What the task requires —
How many lines of the entries below contain the string "Writing"? State the number alone.
-----
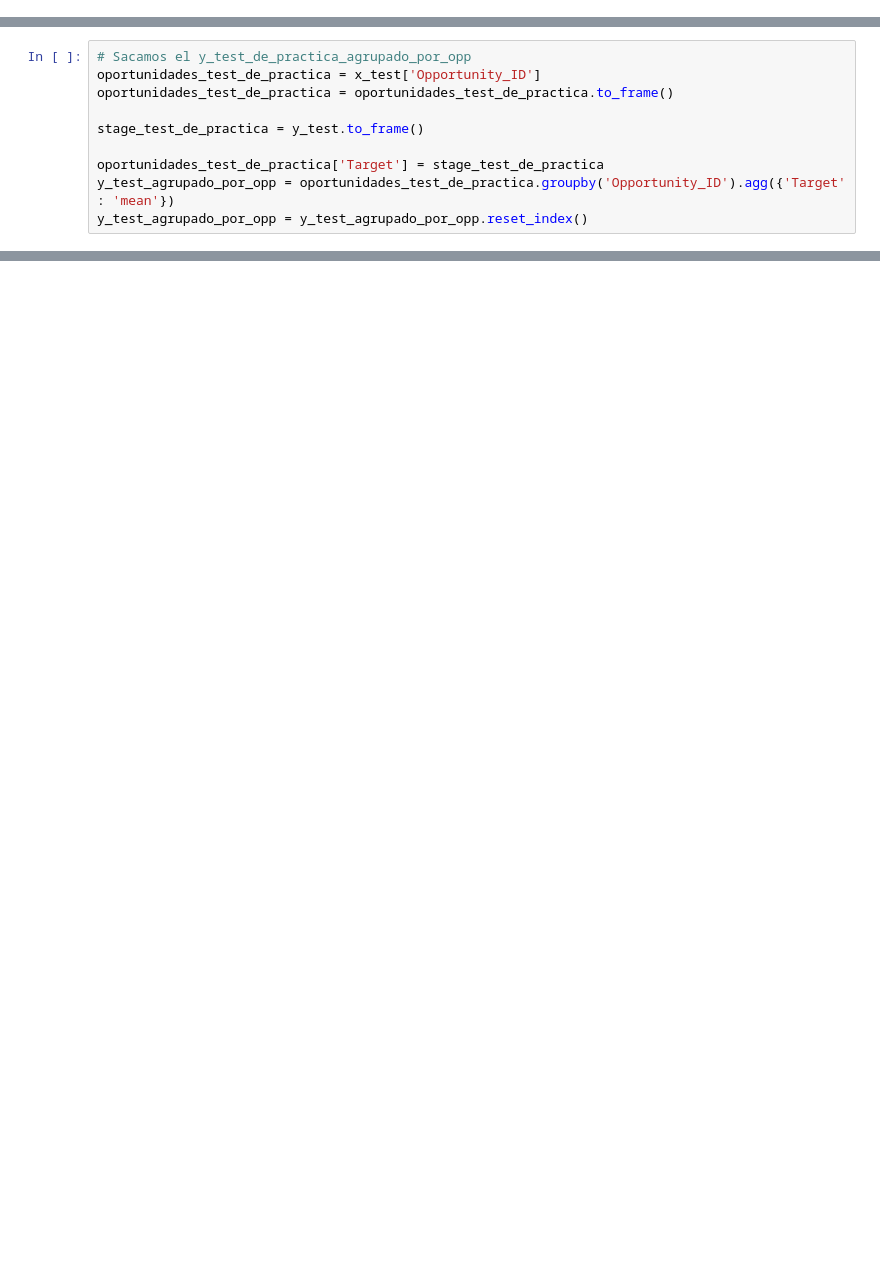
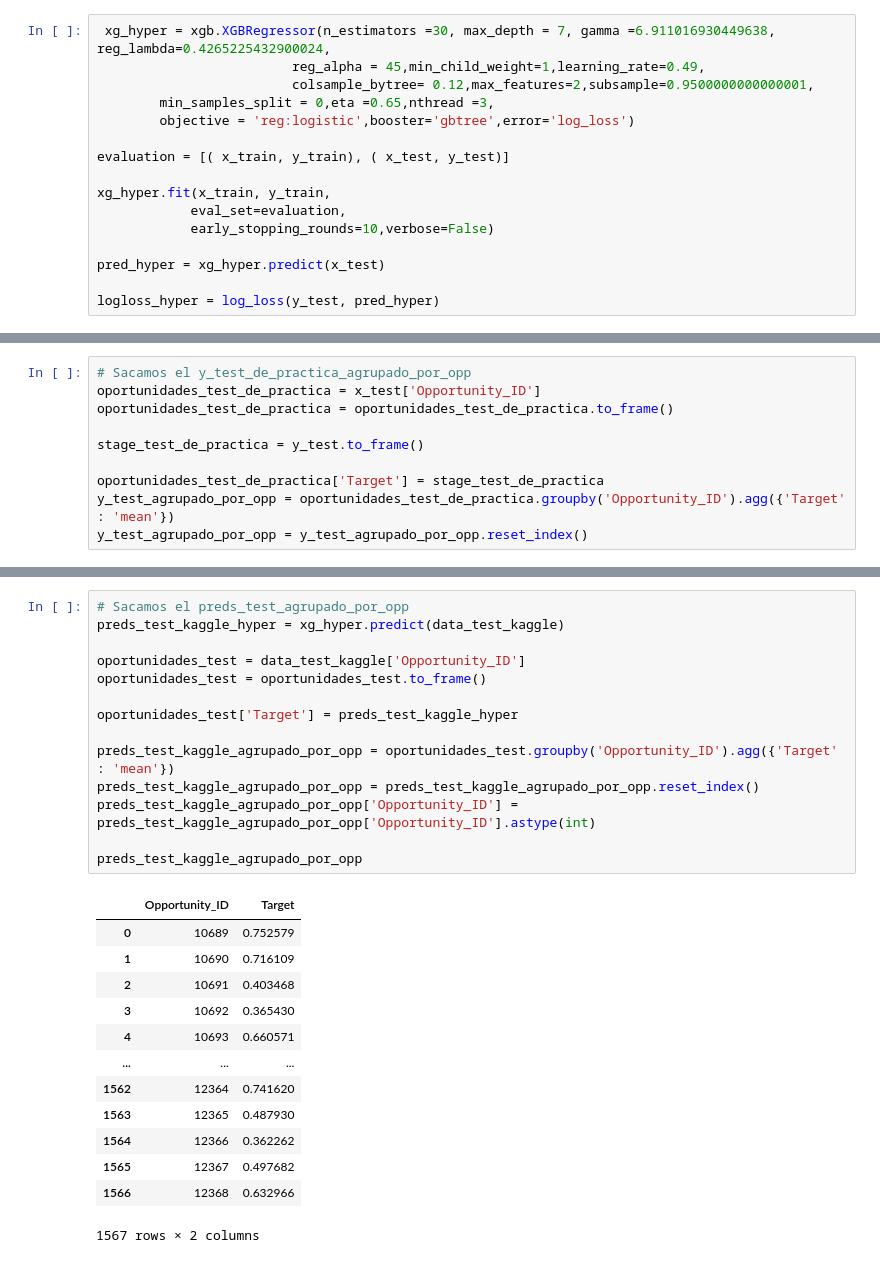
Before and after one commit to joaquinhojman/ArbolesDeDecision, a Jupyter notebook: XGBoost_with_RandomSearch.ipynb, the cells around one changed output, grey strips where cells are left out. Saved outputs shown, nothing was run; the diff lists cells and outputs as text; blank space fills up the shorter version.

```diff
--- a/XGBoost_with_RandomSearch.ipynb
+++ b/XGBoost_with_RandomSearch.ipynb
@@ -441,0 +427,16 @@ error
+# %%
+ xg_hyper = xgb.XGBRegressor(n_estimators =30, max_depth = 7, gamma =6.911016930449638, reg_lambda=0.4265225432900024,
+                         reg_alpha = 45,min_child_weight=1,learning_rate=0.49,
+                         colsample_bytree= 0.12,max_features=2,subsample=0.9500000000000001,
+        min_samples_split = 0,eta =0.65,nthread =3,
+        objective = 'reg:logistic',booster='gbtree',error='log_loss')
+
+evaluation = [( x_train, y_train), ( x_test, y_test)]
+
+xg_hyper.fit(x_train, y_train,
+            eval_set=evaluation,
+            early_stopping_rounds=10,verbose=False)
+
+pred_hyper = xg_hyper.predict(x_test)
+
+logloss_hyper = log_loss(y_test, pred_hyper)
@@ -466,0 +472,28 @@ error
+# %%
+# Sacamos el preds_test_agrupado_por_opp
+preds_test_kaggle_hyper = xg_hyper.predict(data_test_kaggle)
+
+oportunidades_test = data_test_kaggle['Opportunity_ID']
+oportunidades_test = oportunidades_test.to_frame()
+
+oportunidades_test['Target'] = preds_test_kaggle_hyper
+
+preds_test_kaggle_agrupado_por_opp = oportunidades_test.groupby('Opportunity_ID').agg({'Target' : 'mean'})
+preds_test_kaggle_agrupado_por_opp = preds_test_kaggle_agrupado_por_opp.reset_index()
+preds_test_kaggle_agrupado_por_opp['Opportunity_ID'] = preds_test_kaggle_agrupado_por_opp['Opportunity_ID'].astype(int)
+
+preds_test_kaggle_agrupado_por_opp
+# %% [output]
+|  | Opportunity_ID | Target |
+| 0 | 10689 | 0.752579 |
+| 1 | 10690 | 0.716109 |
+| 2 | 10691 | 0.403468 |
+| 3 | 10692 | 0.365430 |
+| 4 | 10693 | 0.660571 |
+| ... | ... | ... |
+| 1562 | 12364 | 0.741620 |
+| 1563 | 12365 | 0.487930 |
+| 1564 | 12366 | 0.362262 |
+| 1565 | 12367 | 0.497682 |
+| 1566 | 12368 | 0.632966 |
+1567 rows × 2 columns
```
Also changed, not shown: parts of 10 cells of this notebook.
-----
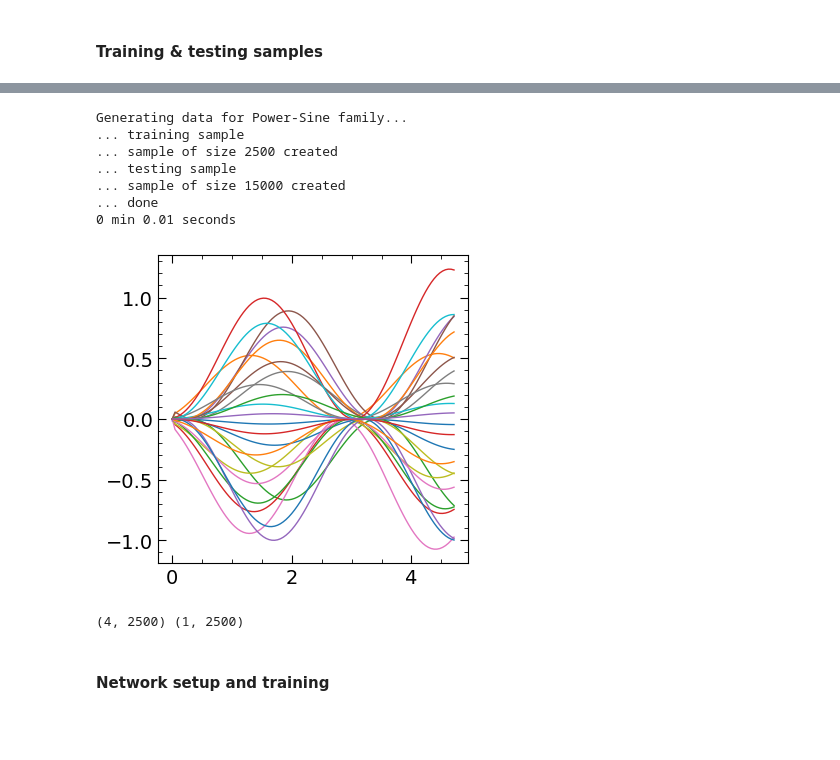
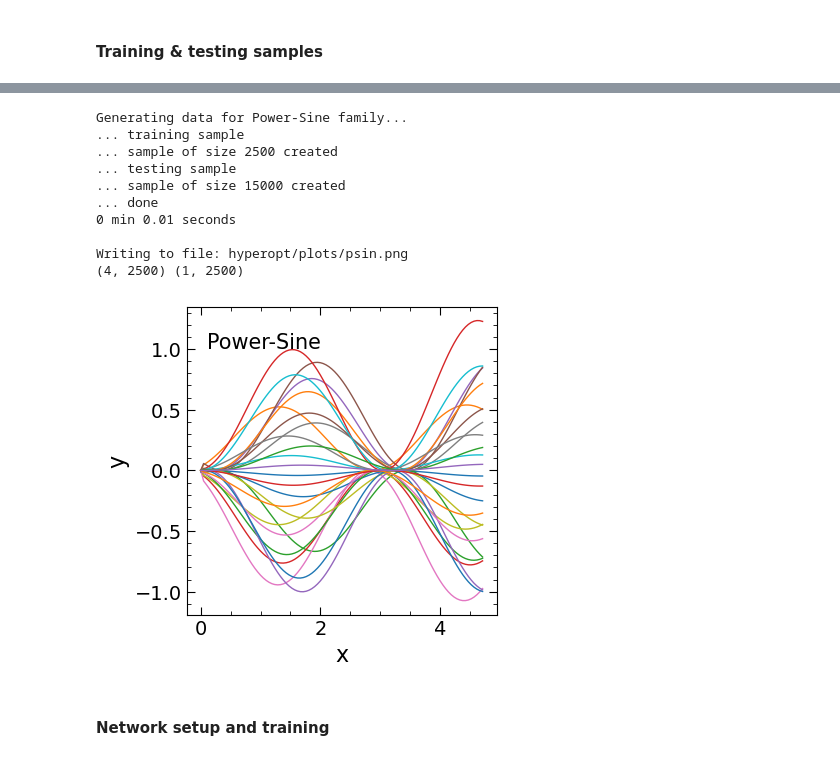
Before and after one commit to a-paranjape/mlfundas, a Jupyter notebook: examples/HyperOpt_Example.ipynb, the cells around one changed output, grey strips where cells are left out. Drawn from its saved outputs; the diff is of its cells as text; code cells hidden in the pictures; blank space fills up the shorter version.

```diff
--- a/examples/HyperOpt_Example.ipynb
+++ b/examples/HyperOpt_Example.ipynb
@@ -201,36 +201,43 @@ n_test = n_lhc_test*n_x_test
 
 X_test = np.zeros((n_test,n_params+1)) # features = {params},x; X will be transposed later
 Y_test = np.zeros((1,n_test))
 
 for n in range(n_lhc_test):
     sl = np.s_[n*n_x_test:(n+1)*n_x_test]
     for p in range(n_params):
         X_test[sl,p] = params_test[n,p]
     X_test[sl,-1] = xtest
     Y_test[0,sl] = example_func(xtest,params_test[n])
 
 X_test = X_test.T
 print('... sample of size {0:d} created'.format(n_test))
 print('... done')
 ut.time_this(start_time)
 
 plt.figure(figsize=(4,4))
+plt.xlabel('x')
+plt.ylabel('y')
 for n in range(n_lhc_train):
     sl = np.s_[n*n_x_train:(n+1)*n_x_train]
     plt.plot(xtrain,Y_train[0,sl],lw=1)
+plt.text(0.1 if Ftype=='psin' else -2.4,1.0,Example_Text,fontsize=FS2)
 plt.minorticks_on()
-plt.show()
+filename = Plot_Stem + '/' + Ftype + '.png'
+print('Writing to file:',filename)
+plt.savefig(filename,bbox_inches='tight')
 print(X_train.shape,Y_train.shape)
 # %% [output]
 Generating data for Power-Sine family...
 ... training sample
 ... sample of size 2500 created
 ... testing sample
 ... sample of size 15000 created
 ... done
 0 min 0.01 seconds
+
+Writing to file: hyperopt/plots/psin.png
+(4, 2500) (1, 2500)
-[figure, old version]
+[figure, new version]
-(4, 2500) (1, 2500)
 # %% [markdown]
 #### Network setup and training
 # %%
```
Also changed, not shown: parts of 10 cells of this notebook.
-----
Worked solution —
2